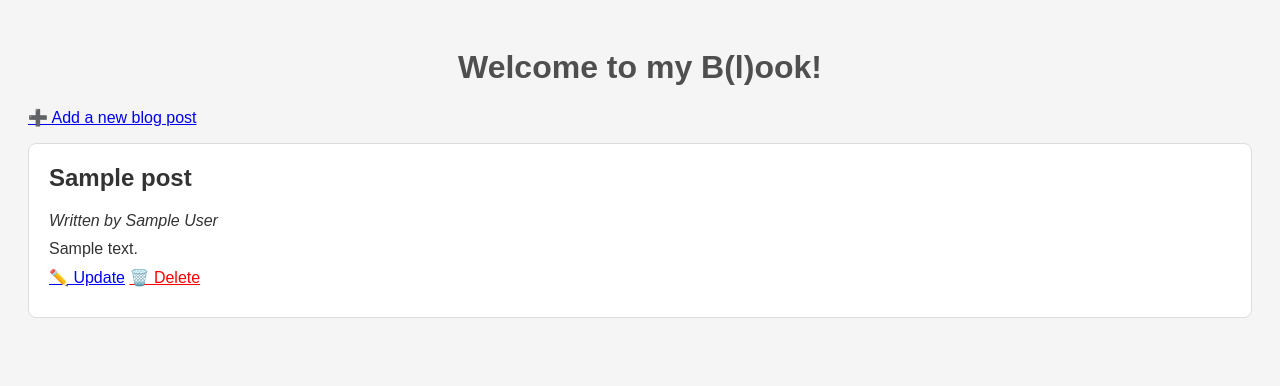
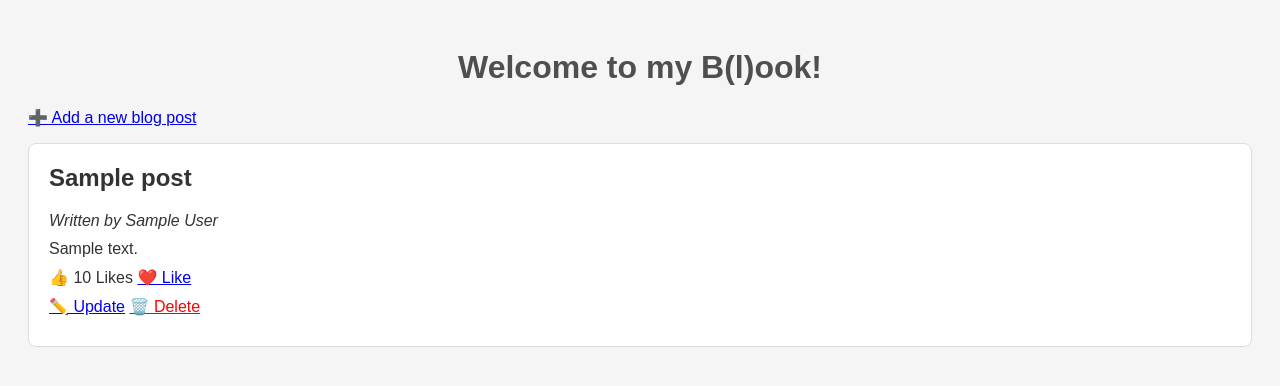
Before and after one commit to jess-compliance-dev/blog, a Flask app: template templates/index.html in a window 1280 px wide. Shown: the top 386 px of the page. Run offline with Flask 3, Linux system fonts and the light colour scheme; the template is opened without the code that fills it: most values are stand-ins (such as "Sample title", 1, 10 or a date in 2020).

Commit message:
Added Like Button and counter 0

```diff
--- a/app.py
+++ b/app.py
@@ -62,5 +62,19 @@ def update(post_id):
     return render_template('update.html', post=post)
 
 
+@app.route('/like/<int:post_id>')
+def like(post_id):
+    posts = load_posts()
+
+    for post in posts:
+        if post['id'] == post_id:
+            post['likes'] = post.get('likes', 0) + 1
+            break
+
+    save_posts(posts)
+
+    return redirect(url_for('index'))
+
+
 if __name__ == '__main__':
     app.run(host="0.0.0.0", port=5000, debug=True)
--- a/templates/index.html
+++ b/templates/index.html
@@ -19,6 +19,12 @@
     <h2>{{ post.title }}</h2>
     <p><em>Written by {{ post.author }}</em></p>
     <p>{{ post.content }}</p>
+
+    <p>
+        👍 {{ post.likes }} Likes
+        <a href="{{ url_for('like', post_id=post.id) }}">❤️ Like</a>
+    </p>
+
     <p>
         <a href="{{ url_for('update', post_id=post.id) }}" style="color:blue;">✏️ Update</a>
         <a href="{{ url_for('delete', post_id=post.id) }}" style="color:red;" onclick="return confirm('Are you sure you want to delete this post?');">🗑️ Delete</a>
```
Also changed, not shown: posts.json (+10 -2 lines).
——
- _WORK TO BE COMPLETED_
Your reply should be one number: how many lines in the listing hold the word "title".

- _TASK ANSWER_
2